After a whole night working on my writing and not feeling very fresh in the morning, I told Simon about the three ages of life: the young age is when one can party all night long and the next morning feel like one has been sleeping like a rose, the middle age is when one parties all night long and the next morning feels like one had been partying all night long, and the old age is when has been sleeping all night long and the next morning feels like one has been partying all night long. He immediately drew these pictures, telling me it’s just like *1-input 1-output logic gates*, but the only one that makes sense is the *OR*.

# Category Archives: Logic

# Brilliant’s Daily Challenges

Simon is doing an increasing load of Brilliant’s daily challenges.

Some more recent challenges:

# Simon’s graph theory thoughts about the overpopulation problem

In a complete binary tree, every node has two children (except for the bottom nodes that don’t have any children at all). This means one mind-blowing thing: that the bottom row always has more nodes than the number of nodes in the entire rest of the tree! Example: if there’s one node at the top of the tree, two nodes in the second row, four nodes in the third row and eight nodes in the bottom row, the bottom row has more nodes (8) than the remaining part of tree (7). I’ve been thinking about this, and I applied this to the real world:

The average number of children a parent has in the world is 2.23 (I’ve used an arithmetic mean, which is oversimplistic, should have probably used the harmonic mean). Does this mean that currently, the number of children exceeds the number of parents? The definition of “children” I’m using are people who don’t have children, so the last row of nodes so to speak. By “parents” I’m counting all generations. If you just want to talk about now, the parents living now, then you have to trim the top rows (the already dead generations). If the average number of children is 2 or more, are there going to be more children in the world than parents?
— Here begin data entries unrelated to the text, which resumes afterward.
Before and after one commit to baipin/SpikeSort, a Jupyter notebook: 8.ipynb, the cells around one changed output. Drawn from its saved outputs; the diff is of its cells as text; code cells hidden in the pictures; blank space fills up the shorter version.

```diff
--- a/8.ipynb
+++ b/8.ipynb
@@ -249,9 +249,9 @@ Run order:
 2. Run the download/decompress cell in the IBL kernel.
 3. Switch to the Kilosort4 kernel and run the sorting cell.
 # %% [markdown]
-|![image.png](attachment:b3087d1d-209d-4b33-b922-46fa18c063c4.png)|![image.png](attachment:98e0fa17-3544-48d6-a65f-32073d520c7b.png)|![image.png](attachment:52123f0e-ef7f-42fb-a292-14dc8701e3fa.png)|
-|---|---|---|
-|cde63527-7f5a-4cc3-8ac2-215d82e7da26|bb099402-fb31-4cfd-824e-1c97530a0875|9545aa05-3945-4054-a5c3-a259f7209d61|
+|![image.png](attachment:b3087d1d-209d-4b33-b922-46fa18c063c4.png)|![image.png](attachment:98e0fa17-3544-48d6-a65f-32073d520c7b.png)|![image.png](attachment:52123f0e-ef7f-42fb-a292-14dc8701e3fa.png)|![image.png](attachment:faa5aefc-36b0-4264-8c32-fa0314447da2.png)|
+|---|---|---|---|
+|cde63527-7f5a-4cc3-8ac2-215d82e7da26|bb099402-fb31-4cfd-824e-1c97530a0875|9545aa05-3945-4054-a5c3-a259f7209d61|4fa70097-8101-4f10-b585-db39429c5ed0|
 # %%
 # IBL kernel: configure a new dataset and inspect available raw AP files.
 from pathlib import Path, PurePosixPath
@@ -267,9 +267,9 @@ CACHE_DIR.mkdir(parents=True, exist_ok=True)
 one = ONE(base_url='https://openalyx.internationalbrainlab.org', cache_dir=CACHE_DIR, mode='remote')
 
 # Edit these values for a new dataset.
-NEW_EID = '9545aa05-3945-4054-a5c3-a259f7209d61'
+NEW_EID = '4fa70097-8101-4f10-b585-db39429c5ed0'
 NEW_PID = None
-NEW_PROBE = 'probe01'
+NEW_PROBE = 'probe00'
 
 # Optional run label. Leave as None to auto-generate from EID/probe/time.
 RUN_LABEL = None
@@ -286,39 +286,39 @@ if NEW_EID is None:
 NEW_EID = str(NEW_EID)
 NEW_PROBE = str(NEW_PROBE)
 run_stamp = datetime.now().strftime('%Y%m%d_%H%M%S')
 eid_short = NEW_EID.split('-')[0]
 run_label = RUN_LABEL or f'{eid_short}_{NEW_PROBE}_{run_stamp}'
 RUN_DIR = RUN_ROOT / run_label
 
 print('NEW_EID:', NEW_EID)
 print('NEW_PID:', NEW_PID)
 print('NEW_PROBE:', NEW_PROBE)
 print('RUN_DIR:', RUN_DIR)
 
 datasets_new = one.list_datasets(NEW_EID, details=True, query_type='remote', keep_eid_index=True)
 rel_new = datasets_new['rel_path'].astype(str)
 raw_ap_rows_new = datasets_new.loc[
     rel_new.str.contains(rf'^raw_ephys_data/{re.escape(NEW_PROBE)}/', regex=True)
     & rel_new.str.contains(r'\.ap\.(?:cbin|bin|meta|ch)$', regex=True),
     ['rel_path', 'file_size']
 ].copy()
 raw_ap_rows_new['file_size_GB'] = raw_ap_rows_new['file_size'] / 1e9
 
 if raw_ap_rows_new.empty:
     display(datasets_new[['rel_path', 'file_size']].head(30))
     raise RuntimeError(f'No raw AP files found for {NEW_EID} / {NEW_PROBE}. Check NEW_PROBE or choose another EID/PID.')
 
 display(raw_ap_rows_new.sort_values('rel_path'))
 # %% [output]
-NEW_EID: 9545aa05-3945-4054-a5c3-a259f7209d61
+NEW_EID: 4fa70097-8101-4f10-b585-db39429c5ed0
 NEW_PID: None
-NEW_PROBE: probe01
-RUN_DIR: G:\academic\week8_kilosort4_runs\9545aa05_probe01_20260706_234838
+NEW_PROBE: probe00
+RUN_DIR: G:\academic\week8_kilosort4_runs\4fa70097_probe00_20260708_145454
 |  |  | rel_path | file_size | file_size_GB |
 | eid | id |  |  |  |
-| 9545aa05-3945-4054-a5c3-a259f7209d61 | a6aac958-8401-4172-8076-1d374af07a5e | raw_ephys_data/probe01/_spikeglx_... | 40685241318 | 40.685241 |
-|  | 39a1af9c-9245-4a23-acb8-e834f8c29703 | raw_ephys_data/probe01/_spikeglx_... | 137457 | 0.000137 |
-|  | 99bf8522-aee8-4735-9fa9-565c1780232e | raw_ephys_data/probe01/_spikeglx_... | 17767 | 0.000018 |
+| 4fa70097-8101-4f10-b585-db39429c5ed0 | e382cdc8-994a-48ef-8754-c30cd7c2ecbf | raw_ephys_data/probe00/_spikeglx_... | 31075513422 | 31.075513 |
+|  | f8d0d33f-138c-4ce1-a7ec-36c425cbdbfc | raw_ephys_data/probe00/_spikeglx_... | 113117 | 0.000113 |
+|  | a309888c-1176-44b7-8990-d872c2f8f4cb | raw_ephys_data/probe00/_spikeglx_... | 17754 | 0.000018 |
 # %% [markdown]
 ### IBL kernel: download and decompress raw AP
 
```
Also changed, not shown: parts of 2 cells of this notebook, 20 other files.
Well, in this model, I’m ignoring crossover. This means we should consider every node in our tree for 2 people*. So, now, if the average number of children is **4** or more, there’re going to be more children than parents. So, what I said earlier was wrong. The average number of people *doesn’t* exceed 4, so there aren’t more children than parents. But the number of children today may still exceed the number of parent generations still alive.

# Mind Your Decisions

For over a month, Simon has been fascinated by Presh Talwalkar’s channel Mind Your Decisions. The channel is full of short videos on famous math problems, logic riddles, proofs and mental math tricks. Simon has also ordered a compilation of Talwalkar’s five most interesting books, including “The Joy of Game Theory: An Introduction to Strategic Thinking”, that we are currently very much enjoying together, and four more, that Simon is reading on his own: “40 Paradoxes in Logic, Probability, and Game Theory”, “The Irrationality Illusion: How To Make Smart Decisions And Overcome Bias”, “The Best Mental Math Tricks”, and “Multiply Numbers By Drawing Lines”.

This one became Simon’s favourite brain teaser. It sounds like it’s filled with irrelevant information, but somewhat counterintuitively, every little bit of information in this puzzle helps! Here is the puzzle: *A mathematician tells a census taker he has 3 children. The product of their ages is 72 and the sum of their ages is the house number. The census taker tries to figure it out but explains he still does not know. The mathematician says, “Of course not. I forgot to tell you my oldest child loves chocolate chip cookies.” Now the census taker figures it out. What are the ages of the children?*

Simon has also picked up many nifty tricks and beautiful magic squares, both from the book and from the YouTube channel.

Multiplication by drawing lines has been a huge hit, Simon has also taught this method to his sister and a friend in Amsterdam:

# Learning to See. On Machine Learning and learning in general.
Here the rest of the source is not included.